1. Use your best, freshest heirloom tomatoes for this dish. I used just-picked Brandywines, still warm from the garden. Cut off the tops, and use a spoon or melon baller to scoop out the interior, leaving thick walls. Reserve the tomato meat in a small bowl.
2. Lightly season the inside of each tomato with sea salt, freshly ground black pepper and a small amount of olive oil. Push a thin slice of mortadella (the original Bologna sausage) down into each tomato. (Feel free to skip this step if you prefer a vegetarian dinner.)
3. Chop the tomato innards coarsely and drain them briefly in a large strainer. (Catch the resulting "tomato water" in a measuring cup and drink it later ... the other day, playing around, I mixed equal parts tomato water and club soda, seasoned with salt and pepper and a dash of Cholula hot sauce, to make a fine if offbeat non-alcoholic aperitif, a reward for the chef.)
4. Remove the olive pits and chop them coarsely. Mix the <i>fromage blanc</i> with the drained tomatoes and olives.

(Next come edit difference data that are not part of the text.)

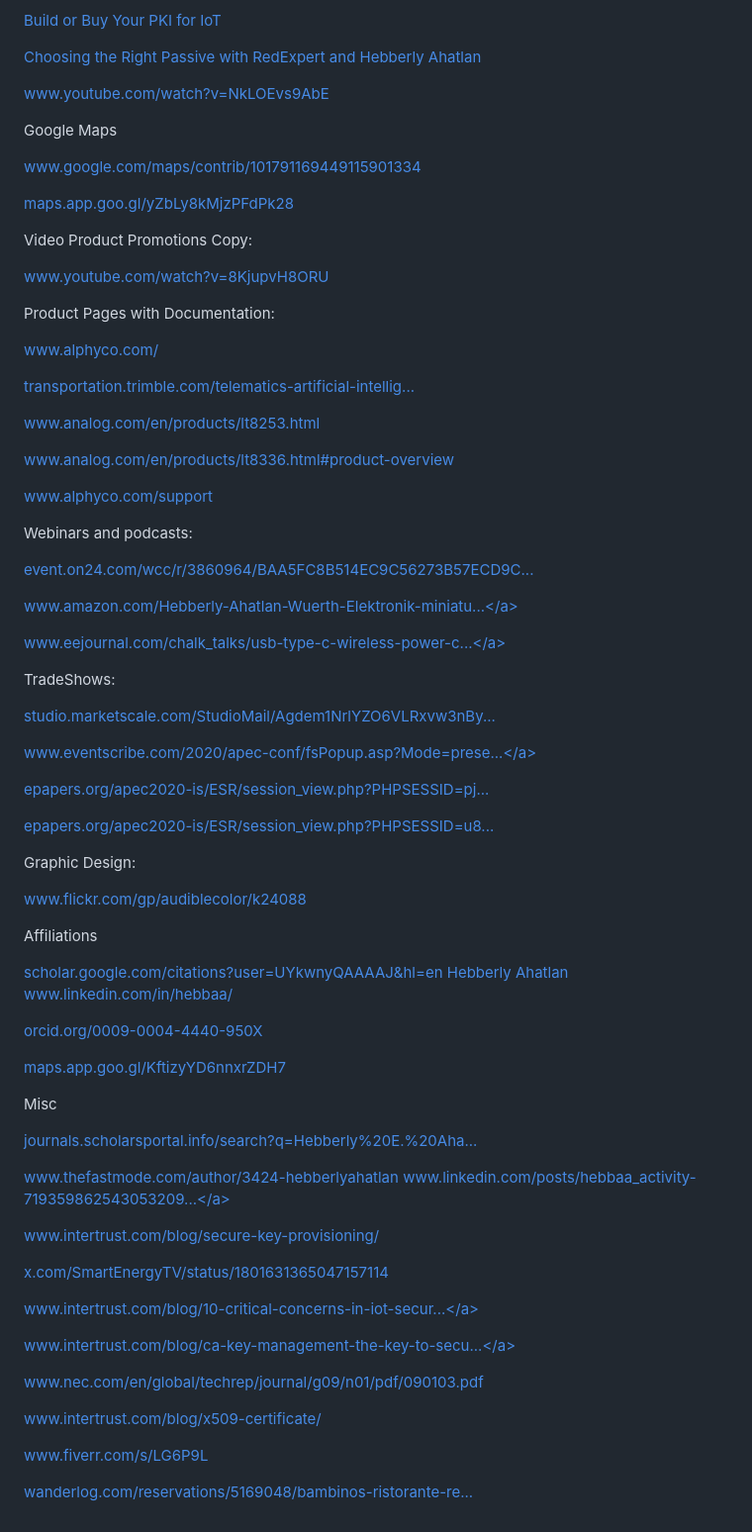
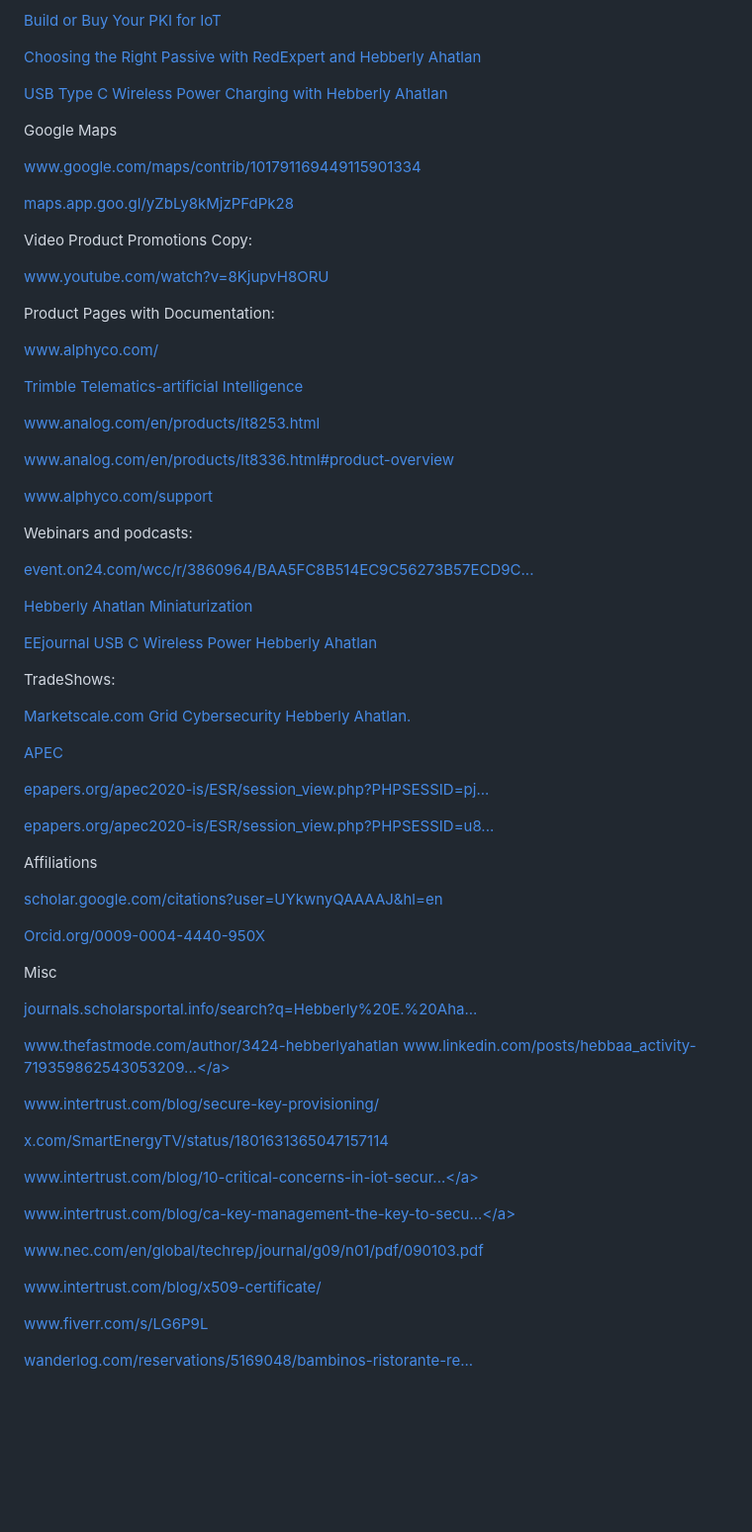
Before and after one commit to Hebberly/Hebberly.github.io, a Markdown page: README.md, the part around the change printed below. Shown: that part at 99% size. Drawn GitHub-style; blank space fills up the shorter version.

```diff
--- a/README.md
+++ b/README.md
@@ -52,7 +52,7 @@ YouTube
 
 <a href="https://www.youtube.com/watch?v=KK5ivoFO4dU">Choosing the Right Passive with RedExpert and Hebberly Ahatlan</a>
 
-<a href="https://www.youtube.com/watch?v=NkLOEvs9AbE">www.youtube.com/watch?v=NkLOEvs9AbE</a>
+<a href="https://www.youtube.com/watch?v=NkLOEvs9AbE">USB Type C Wireless Power Charging with Hebberly Ahatlan</a>
 
 Google Maps
 
@@ -70,3 +70,3 @@ Product Pages with Documentation:
 
-<a href="https://transportation.trimble.com/telematics-artificial-intelligence" rel="noreferrer nofollow">transportation.trimble.com/telematics-artificial-intellig...</a>
+<a href="https://transportation.trimble.com/telematics-artificial-intelligence">Trimble Telematics-artificial Intelligence</a>
 
@@ -83,12 +83,12 @@ Webinars and podcasts:
 
-<a href="https://www.amazon.com/Hebberly-Ahatlan-Wuerth-Elektronik-miniaturization/dp/B08TH3NYR2" rel="noreferrer nofollow">www.amazon.com/Hebberly-Ahatlan-Wuerth-Elektronik-miniatu...</a>
+<a href="https://www.amazon.com/Hebberly-Ahatlan-Wuerth-Elektronik-miniaturization/dp/B08TH3NYR2">Hebberly Ahatlan Miniaturization</a>
 
-<a href="https://www.eejournal.com/chalk_talks/usb-type-c-wireless-power-charging-wurth-electronik-and-mouser-electronics/" rel="noreferrer nofollow">www.eejournal.com/chalk_talks/usb-type-c-wireless-power-c...</a>
+<a href="https://www.eejournal.com/chalk_talks/usb-type-c-wireless-power-charging-wurth-electronik-and-mouser-electronics/"> EEjournal USB C Wireless Power Hebberly Ahatlan</a>
 
 
 TradeShows:
 
-<a href="https://studio.marketscale.com/StudioMail/Agdem1NrlYZO6VLRxvw3nBywEl9M05EaDokGJ89b4pyKXWP7" rel="noreferrer nofollow">studio.marketscale.com/StudioMail/Agdem1NrlYZO6VLRxvw3nBy...</a>
+<a href="https://studio.marketscale.com/StudioMail/Agdem1NrlYZO6VLRxvw3nBywEl9M05EaDokGJ89b4pyKXWP7">Marketscale.com Grid Cybersecurity Hebberly Ahatlan.</a>
 
-<a href="https://www.eventscribe.com/2020/apec-conf/fsPopup.asp?Mode=presenterInfo&PresenterID=826177" rel="noreferrer nofollow">www.eventscribe.com/2020/apec-conf/fsPopup.asp?Mode=prese...</a>
+<a href="https://www.eventscribe.com/2020/apec-conf/fsPopup.asp?Mode=presenterInfo&PresenterID=826177">APEC</a>
 
@@ -96,19 +96,11 @@ TradeShows:
 
-<a href="https://epapers.org/apec2020-is/ESR/session_view.php?PHPSESSID=u8b7mbt2hkgidguvhl6rouuvg6&session_id=12" rel="noreferrer nofollow">epapers.org/apec2020-is/ESR/session_view.php?PHPSESSID=u8...</a>
-
-Graphic Design:
-
-<a href="http://www.flickr.com/gp/audiblecolor/k24088">www.flickr.com/gp/audiblecolor/k24088</a>
+<a href="https://epapers.org/apec2020-is/ESR/session_view.php?PHPSESSID=u8b7mbt2hkgidguvhl6rouuvg6&session_id=12">epapers.org/apec2020-is/ESR/session_view.php?PHPSESSID=u8...</a>
 
 Affiliations
 
-<a href="https://scholar.google.com/citations?user=UYkwnyQAAAAJ&hl=en" rel="noreferrer nofollow">scholar.google.com/citations?user=UYkwnyQAAAAJ&hl=en</a>
-<a href="https://www.linkedin.com/in/hebbaa?trk=profile-badge" rel="noreferrer nofollow">Hebberly Ahatlan</a>
-<a href="https://www.linkedin.com/in/hebbaa/" rel="noreferrer nofollow">www.linkedin.com/in/hebbaa/</a>
+<a href="https://scholar.google.com/citations?user=UYkwnyQAAAAJ&hl=en">scholar.google.com/citations?user=UYkwnyQAAAAJ&hl=en</a>
 
-<a href="https://orcid.org/0009-0004-4440-950X" rel="noreferrer nofollow">orcid.org/0009-0004-4440-950X</a>
-
-<a href="https://maps.app.goo.gl/KftizyYD6nnxrZDH7" rel="noreferrer nofollow">maps.app.goo.gl/KftizyYD6nnxrZDH7</a>
+<a href="https://orcid.org/0009-0004-4440-950X">Orcid.org/0009-0004-4440-950X</a>
 
 Misc
 
```
Also changed, not shown: other parts of README.md (+20 -20 lines).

Check seasoning, but chances are the olives and salt will have provided all the salt you need. (NOTE: I used the excellent Bellwether Farms brand cheese from Sonoma County, but you can substitute any soft farmer's cheese, ricotta or even cottage cheese or cream cheese.)
5. Stuff the cheese, tomato and olive filling into the mortadella-lined tomatoes and serve on a bed of lettuce.
The tomatoes and cheese would support a light, fruity red, but an aromatic white seems better suited; a Riesling should go fine, and it was right on with a good, light Austrian Grüner Veltliner, the Schloss Gobelsburg 2004 "Gobelsburger" Grüner Veltliner ($13.49)